We look at the main draws of this year’s event:
Huda Zowayed and Maitha Mubarak (UAE)
The Emirati female duo travelled all across Asia, India, Oman and the UAE in a tuk tuk. “We wanted to show that the Emirati lady isn’t just about luxury items and brands,” says Zowayed, who, with Mubarak, also spent a week last year living with the famously introverted Mursi tribe in Ethiopia. “We took the tuk tuk to show people that she can hold down a job, be a mother and be an adventurer.”
Saaed Al Meamri (UAE)

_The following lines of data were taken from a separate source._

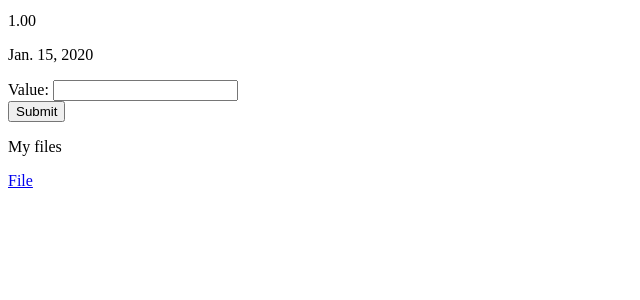
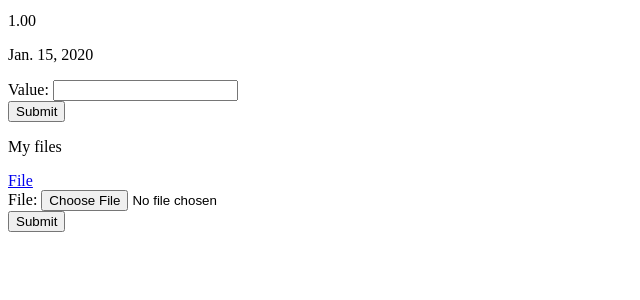
Before and after one commit to LevytskyiS/CoachPro, a Django app: page /clients/client/1/ in a window 1280 px wide. Shown: the part 261-561 px from the top of the page, without its empty margins (0-640 px from the left). Run offline with Django 5.2, Linux system fonts and the light colour scheme; tables that the repository leaves empty hold one stand-in row (values such as "Sample post"); grey boxes marked "Sample" are stand-in pictures.

Commit message:
completed 'upload file' view, url, form

```diff
--- a/coachpro/main/forms.py
+++ b/coachpro/main/forms.py
@@ -5,11 +5,12 @@ from django.forms import (
     EmailInput,
     TextInput,
     PasswordInput,
+    FileInput,
 )
 from django.contrib.auth.forms import UserCreationForm, AuthenticationForm
 from django.contrib.auth.models import User
 
-from .models import Profile, Weight
+from .models import Profile, Weight, File
 
 
 class RegisterUserForm(UserCreationForm):
@@ -40,3 +41,14 @@ class CreateWeightForm(ModelForm):
                 attrs={"class": "form-control", "placeholder": "Your current weight"}
             ),
         }
+
+
+class UploadFileForm(ModelForm):
+    class Meta:
+        model = File
+        exclude = ["profile"]
+        widgets = {
+            "file": FileInput(
+                attrs={"class": "form-control", "placeholder": "Upload File"}
+            ),
+        }
--- a/coachpro/main/templates/main/client_detail.html
+++ b/coachpro/main/templates/main/client_detail.html
@@ -25,11 +25,13 @@
         <p>No progress added yet</p>
     {% endif %}
 
-    <form action="{% url 'main:create_weight' %}" method="post">
-        {% csrf_token %}
-        {{ form }}
-        <input type="submit" value="Submit">
-    </form>
+    {% if not request.user.is_superuser %}
+        <form action="{% url 'main:create_weight' %}" method="post">
+            {% csrf_token %}
+            {{ form }}
+            <input type="submit" value="Submit">
+        </form>
+    {% endif %}
 
     {% if profile.get_files %}
         <p>My files</p>
@@ -39,5 +41,13 @@
     {% else %}
         <p>No files yet</p>
     {% endif %}
+
+    {% if not request.user.is_superuser %}
+        <form action="{% url 'main:upload_file' %}" enctype="multipart/form-data" method="post">
+            {% csrf_token %}
+            {{ upload_file_form }}
+            <input type="submit" value="Submit">
+        </form>
+    {% endif %}
 </div>
 {% endblock %}
--- a/coachpro/main/urls.py
+++ b/coachpro/main/urls.py
@@ -14,6 +14,8 @@ urlpatterns = [
     ),
     # path("weight/<int:pk>/", views.CreateWeight.as_view(), name="create_weight"),
     path("weight/", views.CreateWeight.as_view(), name="create_weight"),
+    # path("upload_file/", views.upload_file, name="upload_file"),
+    path("upload_file/", views.UploadFile.as_view(), name="upload_file"),
     path("registration/", views.RegisterUser.as_view(), name="registration"),
     path("login/", views.LoginUser.as_view(), name="login"),
     path("logout/", views.LogOutUser.as_view(), name="logout"),
--- a/coachpro/main/views.py
+++ b/coachpro/main/views.py
@@ -2,7 +2,7 @@ from typing import Any
 from django.db.models.query import QuerySet
 from django.shortcuts import render, redirect
 from django.urls import reverse_lazy
-from django.views.generic import ListView, CreateView, DetailView
+from django.views.generic import ListView, CreateView, DetailView, FormView
 from django.contrib.auth.models import User
 from django.contrib.auth import logout, login
 from django.contrib.auth.views import (
@@ -11,10 +11,10 @@ from django.contrib.auth.views import (
     LogoutView,
     PasswordResetConfirmView,
 )
-from django.http import HttpRequest
+from django.http import HttpRequest, HttpResponseRedirect
 
-from .models import Profile, Weight
-from .forms import RegisterUserForm, LoginUserForm, CreateWeightForm
+from .models import Profile, Weight, File, Photo
+from .forms import RegisterUserForm, LoginUserForm, CreateWeightForm, UploadFileForm
 
 
 # Create your views here.
@@ -49,6 +49,7 @@ class ClientDetailView(DetailView):
     def get_context_data(self, **kwargs):
         context = super().get_context_data(**kwargs)
         context["form"] = CreateWeightForm()
+        context["upload_file_form"] = UploadFileForm()
         return context
 
     # def post(self, request, *args, **kwars):
@@ -73,6 +74,38 @@ class CreateWeight(CreateView):
         return self.object.profile.get_absolute_url()
 
 
+def upload_file(request):
+    if request.method == "POST":
+        form = UploadFileForm(
+            request.POST,
+            request.FILES,
+        )
+        profile = Profile.objects.get(user=request.user.id)
+        form.instance.profile = profile
+        if form.is_valid():
+            file = form.save()
+            file.save()
+            return HttpResponseRedirect(profile.get_absolute_url())
+    else:
+        form = UploadFileForm()
+    return render(request, "main/client_detail.html", {"form": form})
+
+
+class UploadFile(FormView):
+    form_class = UploadFileForm
+    template_name = "main/client_detail.html"
+
+    def post(self, request, *args, **kwargs):
+        form = self.form_class(data=request.POST, files=request.FILES)
+        profile = Profile.objects.get(user=request.user.id)
+        form.instance.profile = profile
+
+        if form.is_valid():
+            file = form.save()
+            file.save()
+            return HttpResponseRedirect(profile.get_absolute_url())
+
+
 class RegisterUser(CreateView):
     form_class = RegisterUserForm
     template_name = "main/registration.html"
```
Also changed, not shown: 2 other files.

Al Meamri was the first Emirati to climb Everest, and his since scaled all seven of the world’s highest summits. He has travelled to both the North and South Poles and is applying for the Guinness World Record for the longest drive trip, for which, in 2014, he dived continuously for 10 to 12 hours a day for nine days straight, travelling from Fujairah to Abu Dhabi.

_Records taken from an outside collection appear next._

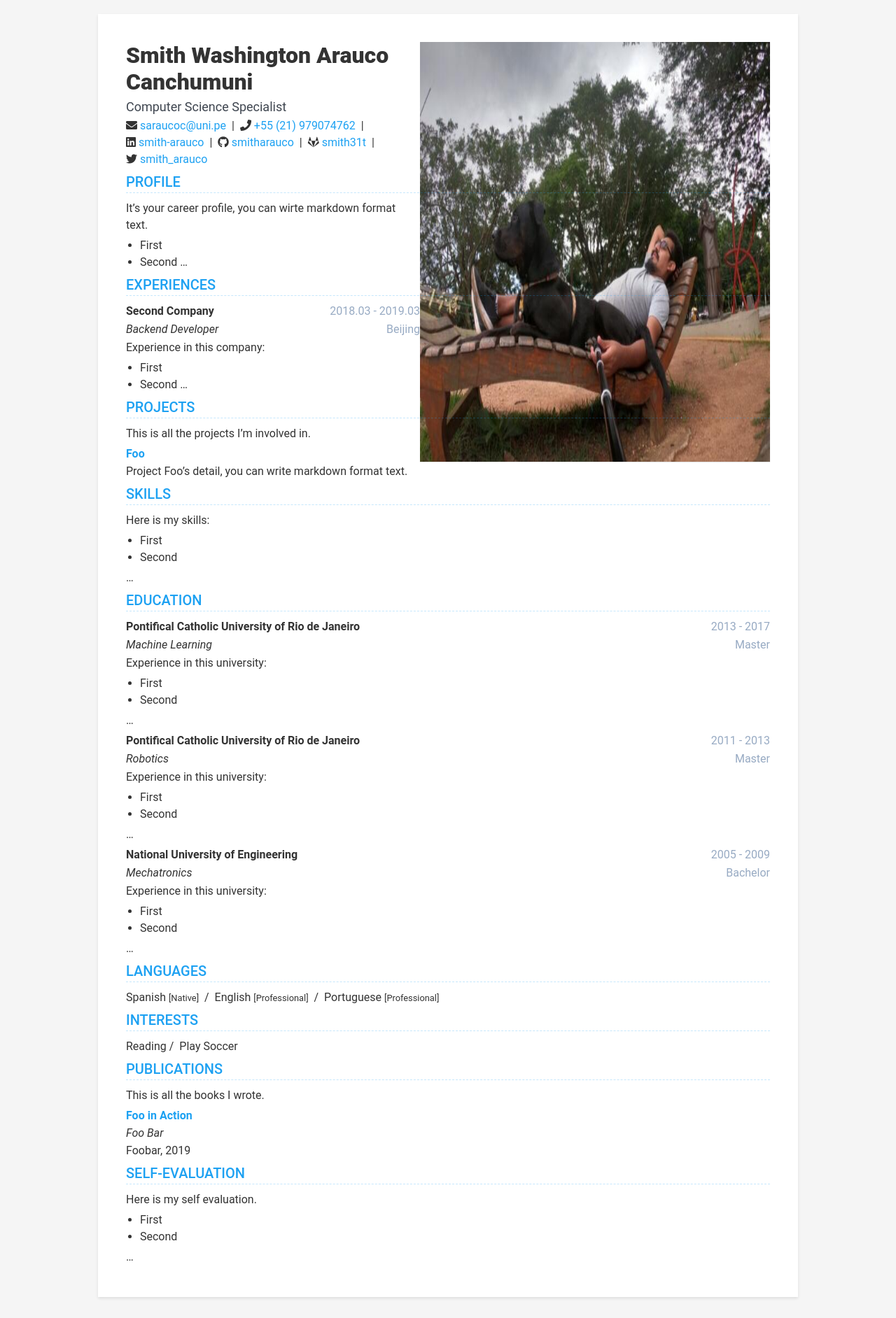
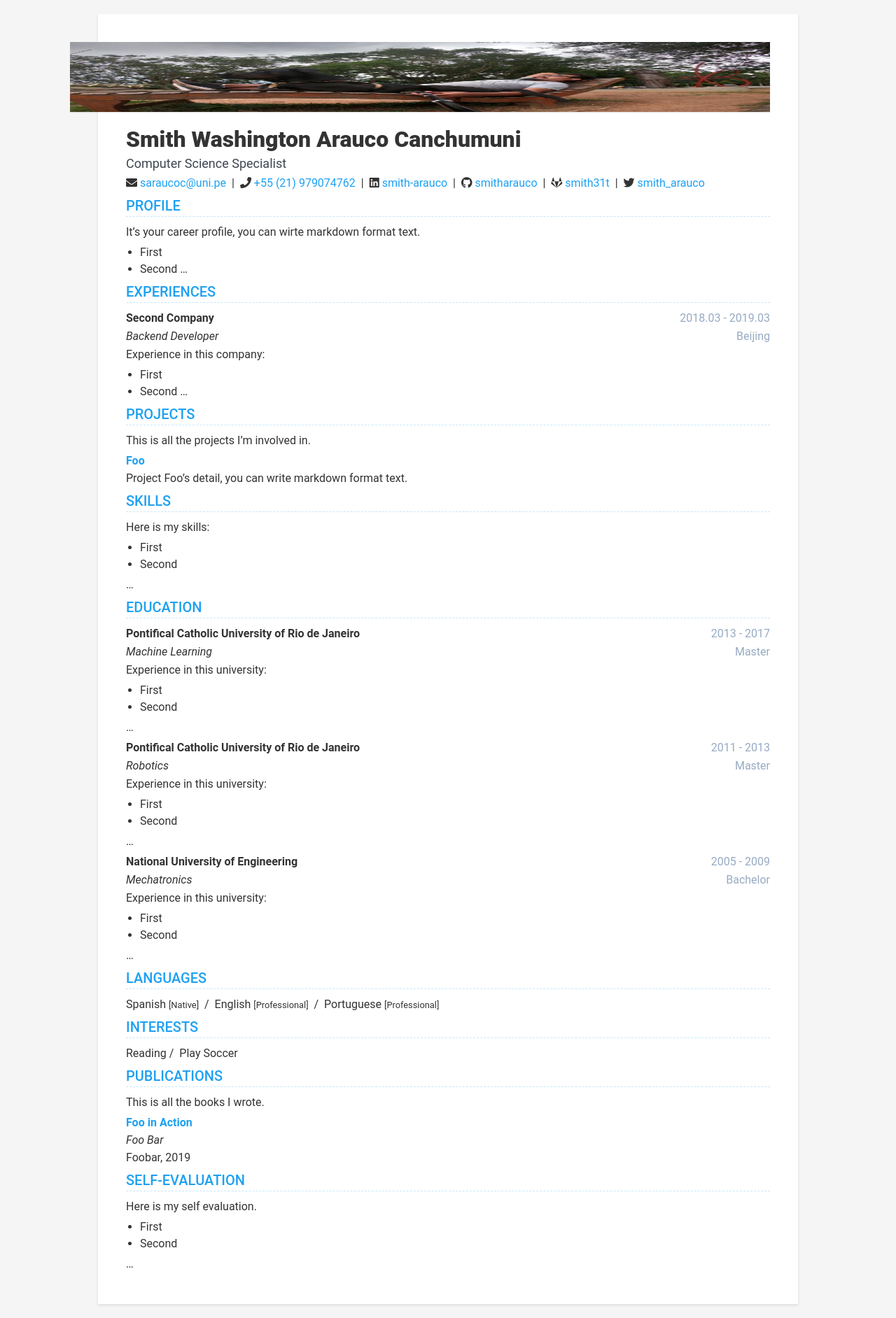
Before and after one commit to smitharauco/https-smitharauco.github.io-, a Jekyll site: the page built from index.html, in a window 1280 px wide. Shown: the whole page at 70% size. Built offline with Jekyll 4.4.1, drawn with Linux system fonts in a browser that asks for light colours; nearby versions of some CDN libraries.

Commit message:
Update header.html

```diff
--- a/_includes/header.html
+++ b/_includes/header.html
@@ -3,7 +3,7 @@
 
     {% if intro.avatar.path and intro.avatar.display %}
     <div class="avatar-container">
-        <img class="avatar" src="{{ site.baseurl }}/assets/images/{{ intro.avatar.path }}" alt="avatar" style="width:500px;height:600px;">
+        <img class="avatar" src="{{ site.baseurl }}/assets/images/{{ intro.avatar.path }}" alt="avatar" style="width:50000px;height:100px;">
     </div>
 
     <div class="intro-container">
```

Ahmed Al Qasemi (Yemen)
An incredible feat of endurance, Al Qasemi has travelled 50,000km around the world by camel, including the entire African continent. He has survived surprise predator attacks, hostile environments, and relied, for much of the time, on body language to communicate.

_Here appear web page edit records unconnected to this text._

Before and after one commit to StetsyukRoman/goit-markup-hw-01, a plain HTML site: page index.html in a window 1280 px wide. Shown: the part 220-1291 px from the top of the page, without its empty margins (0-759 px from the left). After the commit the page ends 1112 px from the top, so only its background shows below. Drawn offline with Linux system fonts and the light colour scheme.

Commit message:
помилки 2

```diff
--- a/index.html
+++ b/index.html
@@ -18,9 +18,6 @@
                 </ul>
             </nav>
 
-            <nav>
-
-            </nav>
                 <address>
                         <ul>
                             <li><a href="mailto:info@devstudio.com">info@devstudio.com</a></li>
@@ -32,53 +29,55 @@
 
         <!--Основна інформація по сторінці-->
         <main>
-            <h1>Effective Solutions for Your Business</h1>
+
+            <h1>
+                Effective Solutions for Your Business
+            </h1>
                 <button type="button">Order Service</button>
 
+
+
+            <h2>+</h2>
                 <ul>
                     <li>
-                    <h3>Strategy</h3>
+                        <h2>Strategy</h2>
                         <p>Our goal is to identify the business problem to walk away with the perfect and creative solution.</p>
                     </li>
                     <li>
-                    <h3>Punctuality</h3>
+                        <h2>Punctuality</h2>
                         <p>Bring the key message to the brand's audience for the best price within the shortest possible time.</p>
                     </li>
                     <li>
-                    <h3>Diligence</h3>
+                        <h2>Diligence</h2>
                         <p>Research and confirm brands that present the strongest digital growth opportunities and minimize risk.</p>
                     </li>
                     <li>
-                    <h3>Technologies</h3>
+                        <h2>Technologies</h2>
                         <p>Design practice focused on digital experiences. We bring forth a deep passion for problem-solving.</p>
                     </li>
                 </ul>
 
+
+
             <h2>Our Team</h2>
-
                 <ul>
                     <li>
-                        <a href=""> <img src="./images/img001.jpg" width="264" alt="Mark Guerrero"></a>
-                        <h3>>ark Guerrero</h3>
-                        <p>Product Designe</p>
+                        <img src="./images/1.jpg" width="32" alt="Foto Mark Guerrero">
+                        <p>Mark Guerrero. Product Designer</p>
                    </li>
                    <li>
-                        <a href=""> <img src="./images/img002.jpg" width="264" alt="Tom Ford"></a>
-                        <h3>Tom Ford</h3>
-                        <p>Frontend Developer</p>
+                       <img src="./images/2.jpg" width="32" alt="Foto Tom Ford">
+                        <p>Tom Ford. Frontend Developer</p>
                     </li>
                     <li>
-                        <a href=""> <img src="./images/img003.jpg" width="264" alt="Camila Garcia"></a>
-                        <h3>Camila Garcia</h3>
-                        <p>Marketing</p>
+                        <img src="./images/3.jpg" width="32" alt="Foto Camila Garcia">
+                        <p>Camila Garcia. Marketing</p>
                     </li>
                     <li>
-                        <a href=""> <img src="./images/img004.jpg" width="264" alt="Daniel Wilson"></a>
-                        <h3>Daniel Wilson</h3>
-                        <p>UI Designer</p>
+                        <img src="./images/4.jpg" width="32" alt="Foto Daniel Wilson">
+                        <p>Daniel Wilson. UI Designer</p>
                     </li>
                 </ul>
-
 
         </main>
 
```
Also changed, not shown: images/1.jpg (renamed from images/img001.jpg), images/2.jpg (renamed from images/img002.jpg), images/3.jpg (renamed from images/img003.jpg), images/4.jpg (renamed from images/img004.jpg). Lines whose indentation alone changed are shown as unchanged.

Nicolas Marino (Argentina)
A photographer and architect, Marino has travelled in 87 countries and cycled 88,000 km in four continents – all on his bicycle. He speaks six languages and previously lived and worked in China. He has crossed the Mongolian Steppe and reached the most remote parts of the Tibetan Plateau. His work has been published in China’s most popular adventure magazine, Huwai Tanxian. “I am able to relate very intimately to the places I visit,” he says, “thus spending most of the time in nature and with local people which is where I focus most of my interest.”
Max Calderan (Italy)
From the age of seven years old Calderan knew he wanted to explore the UAE’s Empty Quarter. “I said to my mother, “I’ll be the first man able to discover what is inside this desert even if is written that also the Bedouins are scared of it,’” he says. He has since taken on several superhuman tasks, including running non-stop across 360km of Omani desert and 100km in UAE’s Liwa desert during summertime without drinking.
Capucine Trochet (France)
“I think I was born as an adventuress,” says Trochet, who has been travelling in her tari tari boat since 2011, and will soon resume her journey to reach the US. “with all the sadness of wars and economic crisis, people need to dream, to live strong human experiences and that is what travel allows.”
Alvaro Neil The Biciclown (Spain)
“I realised that if I didn’t do it now, then I was never going to achieve my dream of seeing the world,” says Alvaro Neil, a lawyer by trade who now travels the world by bicycle with his one-man clown act. “I wanted to do it for people who are suffering or disadvantaged, for refugees, hospitals and orphanages. My last show was in Greece for refugees from Syria. I want to make the world smile with my bicycle.”
The Dubai Travelers Festival is taking place at Mushrif Park in Dubai until Saturday 17th December, open daily from 4pm - 10pm